━━━ SOURCE DATA

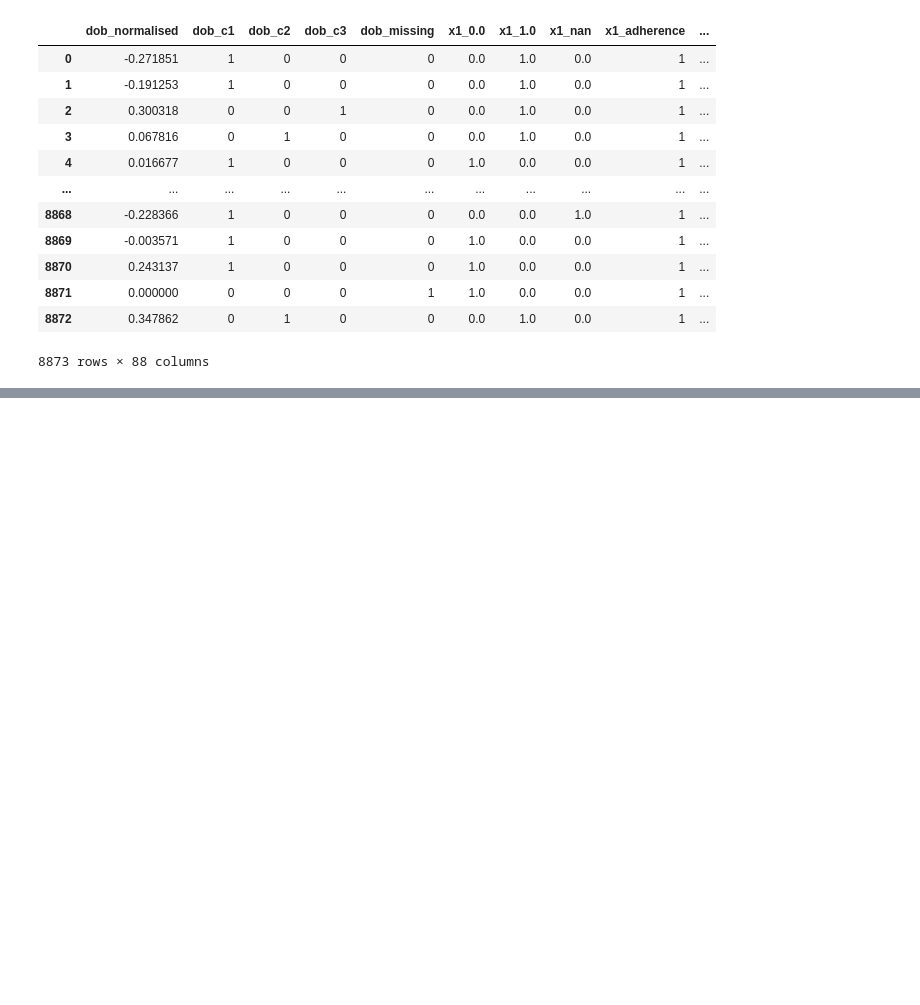
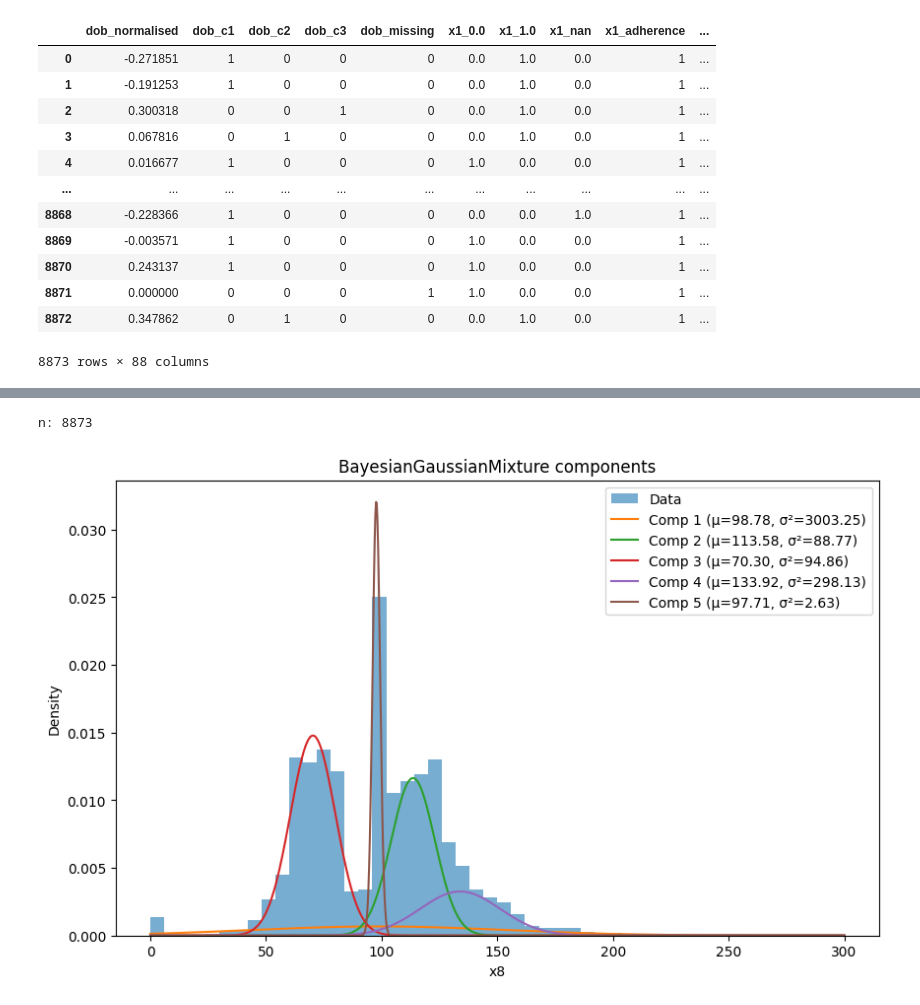
Before and after one commit to nhsengland/NHSSynth, a Jupyter notebook: auxiliary/mwe.ipynb, the cells around one changed output, grey strips where cells are left out. Cells and saved outputs as stored; diff of their text form; code cells hidden in the pictures; blank space fills up the shorter version.

```diff
--- a/auxiliary/mwe.ipynb
+++ b/auxiliary/mwe.ipynb
@@ -239,0 +186,53 @@ plt.show()
+# %%
+import numpy as np
+import pandas as pd
+import matplotlib.pyplot as plt
+from sklearn.mixture import BayesianGaussianMixture
+
+# 1) Get data as float, drop NA
+s = pd.to_numeric(mt.constrained_dataset[col], errors="coerce")
+x1 = s.dropna().to_numpy(dtype=np.float64).reshape(-1, 1)
+print("n:", x1.shape[0])
+
+# 2) Fit BGM
+model = BayesianGaussianMixture(
+    n_components=5,
+    covariance_type="full",
+    n_init=10,
+    random_state=0,
+    weight_concentration_prior=1.0,  # good prior to avoid collapse
+)
+model.fit(x1)
+
+# 3) Plot histogram of data
+plt.figure(figsize=(10, 6))
+plt.hist(x1.ravel(), bins=50, density=True, alpha=0.6, label="Data")
+
+# 4) Component PDFs
+xx = np.linspace(x1.min(), x1.max(), 1000).reshape(-1, 1)
+
+# normal pdf helper
+def norm_pdf(x, mean, var):
+    return np.exp(-0.5 * ((x - mean) ** 2) / var) / np.sqrt(2 * np.pi * var)
+
+for k in range(model.n_components):
+    mu = float(model.means_[k, 0])
+    # covariances_ shape depends on cov type; for 1-D 'full' it’s (K, 1, 1)
+    cov = model.covariances_
+    if cov.ndim == 3:
+        var = float(cov[k, 0, 0])
+    elif cov.ndim == 2:
+        var = float(cov[k, 0])
+    else:  # spherical
+        var = float(cov[k])
+    comp_pdf = model.weights_[k] * norm_pdf(xx, mu, var)
+    plt.plot(xx, comp_pdf, label=f"Comp {k+1} (μ={mu:.2f}, σ²={var:.2f})")
+
+plt.xlabel(col)
+plt.ylabel("Density")
+plt.title("BayesianGaussianMixture components")
+plt.legend()
+plt.show()
+# %% [output]
+n: 8873
+[figure, added]
```
Also changed, not shown: parts of 10 cells of this notebook, 4 other files.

━━━━━━

# TO DO:
All of the lines above that carry the string "reshape" need to be found and copied.

# ANSWER FOR THE TASK:
+x1 = s.dropna().to_numpy(dtype=np.float64).reshape(-1, 1)
+xx = np.linspace(x1.min(), x1.max(), 1000).reshape(-1, 1)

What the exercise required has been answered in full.